[[ INPUT, beginning ]]

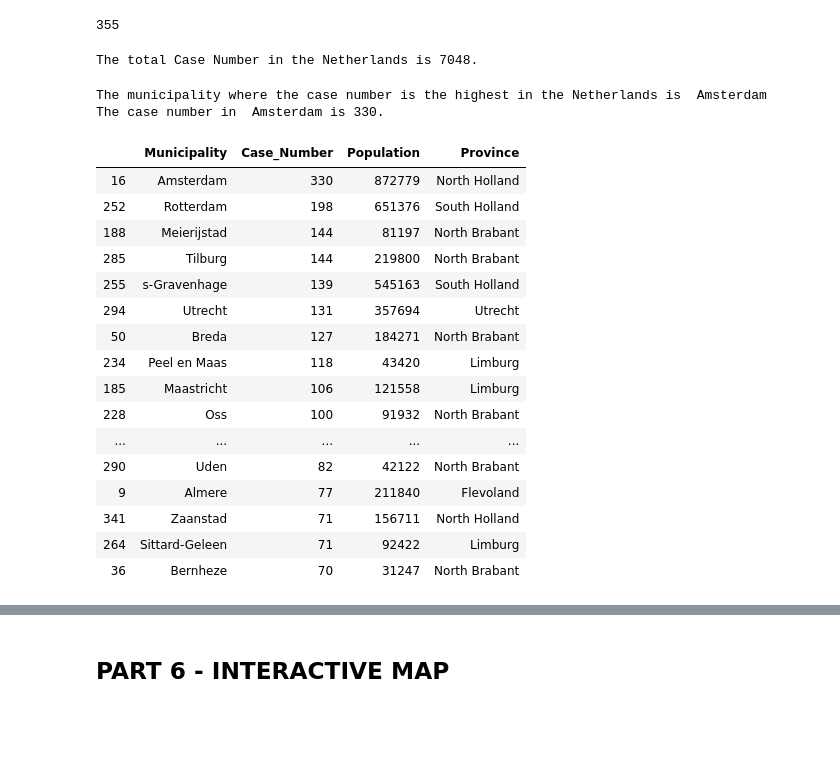
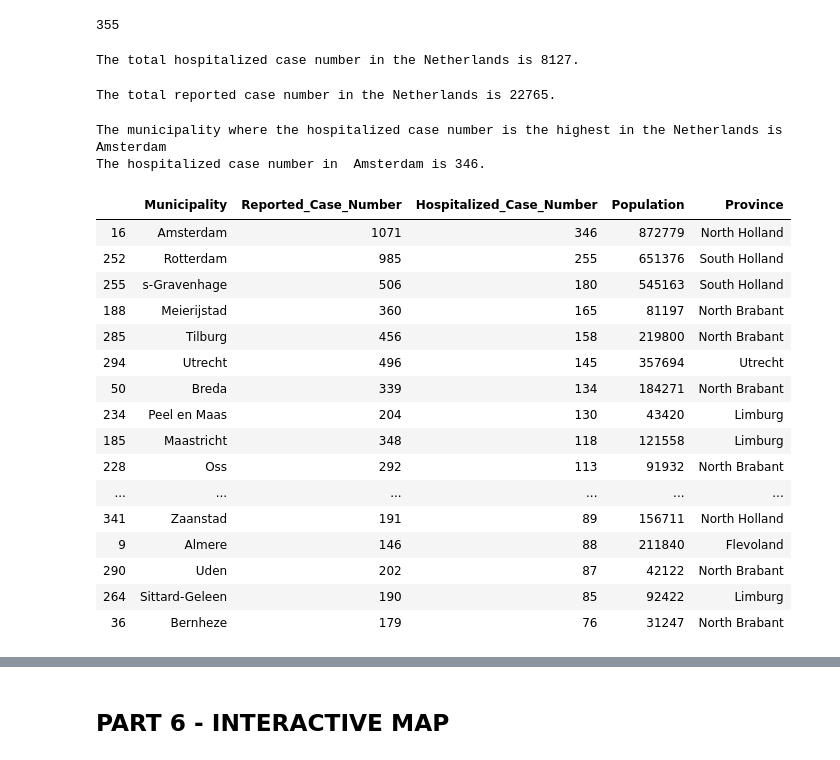
Before and after one commit to IJzerenSteen/CORONA_BY_MUNICIPALITY_NL, a Jupyter notebook: Covid_Mun_NL_REAL_TIME_DATABASE_Latest_Version.ipynb, the cells around one changed output, grey strips where cells are left out. Saved outputs shown, nothing was run; the diff lists cells and outputs as text; code cells hidden in the pictures; blank space fills up the shorter version.

```diff
--- a/Covid_Mun_NL_REAL_TIME_DATABASE_Latest_Version.ipynb
+++ b/Covid_Mun_NL_REAL_TIME_DATABASE_Latest_Version.ipynb
@@ -61,12 +62,12 @@ with open("dataset.csv", "w", encoding="utf-8") as f:
 # %%
 df2=pd.read_csv("dataset.csv", sep=";", header=None, index_col=None)
 df2=df2.drop(0)
-#df2=df2.drop(1)
-headers=["Gemnr","Municipality","Case_Number","Population","1/100.000",]
+df2.drop([0,5,6], axis=1, inplace=True)
+#df2=df2.drop(df2.columns[3], axis=1)
+#df2=df2.drop(df2.columns[2], axis=1)#df2=df2.drop(1)
+headers=["Municipality","Reported_Case_Number","Hospitalized_Case_Number","Population"]
 df2.columns=headers
-df2=df2.drop(df2.columns[0], axis=1)
-df2=df2.drop(df2.columns[3], axis=1)
-#df2=df2.drop(df2.columns[2], axis=1)
+
 
 df2.head()
 # %% [output]
@@ -79,7 +80,7 @@ df2.head()
 # %%
 df2['Population'] = pd.to_numeric(df2['Population'])
+df2['Reported_Case_Number'] = pd.to_numeric(df2['Reported_Case_Number'])
+df2['Hospitalized_Case_Number'] = pd.to_numeric(df2['Hospitalized_Case_Number'])
-# %%
-df2['Case_Number'] = pd.to_numeric(df2['Case_Number'])
 # %%
 df2.dtypes
 # %% [output]
@@ -253,39 +258,44 @@ df.Municipality.count() # Municipality Number in the NL
 # %% [output]
 355
 # %%
-df_sum=df.Case_Number.sum()
-print(f'The total Case Number in the Netherlands is {df_sum}.')
+df_sum=df.Hospitalized_Case_Number.sum()
+print(f'The total hospitalized case number in the Netherlands is {df_sum}.')
 # %% [output]
-The total Case Number in the Netherlands is 7048.
+The total hospitalized case number in the Netherlands is 8127.
+# %%
+df_sum=df.Reported_Case_Number.sum()
+print(f'The total reported case number in the Netherlands is {df_sum}.')
+# %% [output]
+The total reported case number in the Netherlands is 22765.
 # %%
-df_max = df.Case_Number.max()
-df_max_mun=df.Municipality[df.Case_Number == df_max]
-print(f"The municipality where the case number is the highest in the Netherlands is {df_max_mun.to_string(header=False, index=False)}")
-print(f"The case number in {df_max_mun.to_string(header=False, index=False)} is {str(df_max)}.")
+df_max_h = df.Hospitalized_Case_Number.max()
+df_max_mun_h=df.Municipality[df.Hospitalized_Case_Number == df_max_h]
+print(f"The municipality where the hospitalized case number is the highest in the Netherlands is {df_max_mun_h.to_string(header=False, index=False)}")
+print(f"The hospitalized case number in {df_max_mun_h.to_string(header=False, index=False)} is {str(df_max_h)}.")
 # %% [output]
-The municipality where the case number is the highest in the Netherlands is  Amsterdam
-The case number in  Amsterdam is 330.
+The municipality where the hospitalized case number is the highest in the Netherlands is  Amsterdam
+The hospitalized case number in  Amsterdam is 346.
 # %%
-df_maxs=df.sort_values(ascending=False, by='Case_Number').head(20) #The municipalities where the case number is the highest in the NL.
-df_maxs
+df_maxs_h=df.sort_values(ascending=False, by='Hospitalized_Case_Number').head(20) #The municipalities where the case number is the highest in the NL.
+df_maxs_h
 # %% [output]
-|  | Municipality | Case_Number | Population | Province |
-| 16 | Amsterdam | 330 | 872779 | North Holland |
-| 252 | Rotterdam | 198 | 651376 | South Holland |
-| 188 | Meierijstad | 144 | 81197 | North Brabant |
-| 285 | Tilburg | 144 | 219800 | North Brabant |
-| 255 | s-Gravenhage | 139 | 545163 | South Holland |
-| 294 | Utrecht | 131 | 357694 | Utrecht |
-| 50 | Breda | 127 | 184271 | North Brabant |
-| 234 | Peel en Maas | 118 | 43420 | Limburg |
-| 185 | Maastricht | 106 | 121558 | Limburg |
-| 228 | Oss | 100 | 91932 | North Brabant |
-| ... | ... | ... | ... | ... |
-| 290 | Uden | 82 | 42122 | North Brabant |
-| 9 | Almere | 77 | 211840 | Flevoland |
-| 341 | Zaanstad | 71 | 156711 | North Holland |
-| 264 | Sittard-Geleen | 71 | 92422 | Limburg |
-| 36 | Bernheze | 70 | 31247 | North Brabant |
+|  | Municipality | Reported_Case_Number | Hospitalized_Case_Number | Population | Province |
+| 16 | Amsterdam | 1071 | 346 | 872779 | North Holland |
+| 252 | Rotterdam | 985 | 255 | 651376 | South Holland |
+| 255 | s-Gravenhage | 506 | 180 | 545163 | South Holland |
+| 188 | Meierijstad | 360 | 165 | 81197 | North Brabant |
+| 285 | Tilburg | 456 | 158 | 219800 | North Brabant |
+| 294 | Utrecht | 496 | 145 | 357694 | Utrecht |
+| 50 | Breda | 339 | 134 | 184271 | North Brabant |
+| 234 | Peel en Maas | 204 | 130 | 43420 | Limburg |
+| 185 | Maastricht | 348 | 118 | 121558 | Limburg |
+| 228 | Oss | 292 | 113 | 91932 | North Brabant |
+| ... | ... | ... | ... | ... | ... |
+| 341 | Zaanstad | 191 | 89 | 156711 | North Holland |
+| 9 | Almere | 146 | 88 | 211840 | Flevoland |
+| 290 | Uden | 202 | 87 | 42122 | North Brabant |
+| 264 | Sittard-Geleen | 190 | 85 | 92422 | Limburg |
+| 36 | Bernheze | 179 | 76 | 31247 | North Brabant |
 # %%
 import seaborn as sns
 sns.set(style="whitegrid")
```
Also changed, not shown: parts of 22 cells of this notebook.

[[ INPUT, end ]]

WHAT YOU WILL DO:
Each entry above should be returned exactly as written, minus its pictures.

SOLUTION:
Before and after one commit to IJzerenSteen/CORONA_BY_MUNICIPALITY_NL, a Jupyter notebook: Covid_Mun_NL_REAL_TIME_DATABASE_Latest_Version.ipynb, the cells around one changed output, grey strips where cells are left out. Saved outputs shown, nothing was run; the diff lists cells and outputs as text; code cells hidden in the pictures; blank space fills up the shorter version.

```diff
--- a/Covid_Mun_NL_REAL_TIME_DATABASE_Latest_Version.ipynb
+++ b/Covid_Mun_NL_REAL_TIME_DATABASE_Latest_Version.ipynb
@@ -61,12 +62,12 @@ with open("dataset.csv", "w", encoding="utf-8") as f:
 # %%
 df2=pd.read_csv("dataset.csv", sep=";", header=None, index_col=None)
 df2=df2.drop(0)
-#df2=df2.drop(1)
-headers=["Gemnr","Municipality","Case_Number","Population","1/100.000",]
+df2.drop([0,5,6], axis=1, inplace=True)
+#df2=df2.drop(df2.columns[3], axis=1)
+#df2=df2.drop(df2.columns[2], axis=1)#df2=df2.drop(1)
+headers=["Municipality","Reported_Case_Number","Hospitalized_Case_Number","Population"]
 df2.columns=headers
-df2=df2.drop(df2.columns[0], axis=1)
-df2=df2.drop(df2.columns[3], axis=1)
-#df2=df2.drop(df2.columns[2], axis=1)
+
 
 df2.head()
 # %% [output]
@@ -79,7 +80,7 @@ df2.head()
 # %%
 df2['Population'] = pd.to_numeric(df2['Population'])
+df2['Reported_Case_Number'] = pd.to_numeric(df2['Reported_Case_Number'])
+df2['Hospitalized_Case_Number'] = pd.to_numeric(df2['Hospitalized_Case_Number'])
-# %%
-df2['Case_Number'] = pd.to_numeric(df2['Case_Number'])
 # %%
 df2.dtypes
 # %% [output]
@@ -253,39 +258,44 @@ df.Municipality.count() # Municipality Number in the NL
 # %% [output]
 355
 # %%
-df_sum=df.Case_Number.sum()
-print(f'The total Case Number in the Netherlands is {df_sum}.')
+df_sum=df.Hospitalized_Case_Number.sum()
+print(f'The total hospitalized case number in the Netherlands is {df_sum}.')
 # %% [output]
-The total Case Number in the Netherlands is 7048.
+The total hospitalized case number in the Netherlands is 8127.
+# %%
+df_sum=df.Reported_Case_Number.sum()
+print(f'The total reported case number in the Netherlands is {df_sum}.')
+# %% [output]
+The total reported case number in the Netherlands is 22765.
 # %%
-df_max = df.Case_Number.max()
-df_max_mun=df.Municipality[df.Case_Number == df_max]
-print(f"The municipality where the case number is the highest in the Netherlands is {df_max_mun.to_string(header=False, index=False)}")
-print(f"The case number in {df_max_mun.to_string(header=False, index=False)} is {str(df_max)}.")
+df_max_h = df.Hospitalized_Case_Number.max()
+df_max_mun_h=df.Municipality[df.Hospitalized_Case_Number == df_max_h]
+print(f"The municipality where the hospitalized case number is the highest in the Netherlands is {df_max_mun_h.to_string(header=False, index=False)}")
+print(f"The hospitalized case number in {df_max_mun_h.to_string(header=False, index=False)} is {str(df_max_h)}.")
 # %% [output]
-The municipality where the case number is the highest in the Netherlands is  Amsterdam
-The case number in  Amsterdam is 330.
+The municipality where the hospitalized case number is the highest in the Netherlands is  Amsterdam
+The hospitalized case number in  Amsterdam is 346.
 # %%
-df_maxs=df.sort_values(ascending=False, by='Case_Number').head(20) #The municipalities where the case number is the highest in the NL.
-df_maxs
+df_maxs_h=df.sort_values(ascending=False, by='Hospitalized_Case_Number').head(20) #The municipalities where the case number is the highest in the NL.
+df_maxs_h
 # %% [output]
-|  | Municipality | Case_Number | Population | Province |
-| 16 | Amsterdam | 330 | 872779 | North Holland |
-| 252 | Rotterdam | 198 | 651376 | South Holland |
-| 188 | Meierijstad | 144 | 81197 | North Brabant |
-| 285 | Tilburg | 144 | 219800 | North Brabant |
-| 255 | s-Gravenhage | 139 | 545163 | South Holland |
-| 294 | Utrecht | 131 | 357694 | Utrecht |
-| 50 | Breda | 127 | 184271 | North Brabant |
-| 234 | Peel en Maas | 118 | 43420 | Limburg |
-| 185 | Maastricht | 106 | 121558 | Limburg |
-| 228 | Oss | 100 | 91932 | North Brabant |
-| ... | ... | ... | ... | ... |
-| 290 | Uden | 82 | 42122 | North Brabant |
-| 9 | Almere | 77 | 211840 | Flevoland |
-| 341 | Zaanstad | 71 | 156711 | North Holland |
-| 264 | Sittard-Geleen | 71 | 92422 | Limburg |
-| 36 | Bernheze | 70 | 31247 | North Brabant |
+|  | Municipality | Reported_Case_Number | Hospitalized_Case_Number | Population | Province |
+| 16 | Amsterdam | 1071 | 346 | 872779 | North Holland |
+| 252 | Rotterdam | 985 | 255 | 651376 | South Holland |
+| 255 | s-Gravenhage | 506 | 180 | 545163 | South Holland |
+| 188 | Meierijstad | 360 | 165 | 81197 | North Brabant |
+| 285 | Tilburg | 456 | 158 | 219800 | North Brabant |
+| 294 | Utrecht | 496 | 145 | 357694 | Utrecht |
+| 50 | Breda | 339 | 134 | 184271 | North Brabant |
+| 234 | Peel en Maas | 204 | 130 | 43420 | Limburg |
+| 185 | Maastricht | 348 | 118 | 121558 | Limburg |
+| 228 | Oss | 292 | 113 | 91932 | North Brabant |
+| ... | ... | ... | ... | ... | ... |
+| 341 | Zaanstad | 191 | 89 | 156711 | North Holland |
+| 9 | Almere | 146 | 88 | 211840 | Flevoland |
+| 290 | Uden | 202 | 87 | 42122 | North Brabant |
+| 264 | Sittard-Geleen | 190 | 85 | 92422 | Limburg |
+| 36 | Bernheze | 179 | 76 | 31247 | North Brabant |
 # %%
 import seaborn as sns
 sns.set(style="whitegrid")
```
Also changed, not shown: parts of 22 cells of this notebook.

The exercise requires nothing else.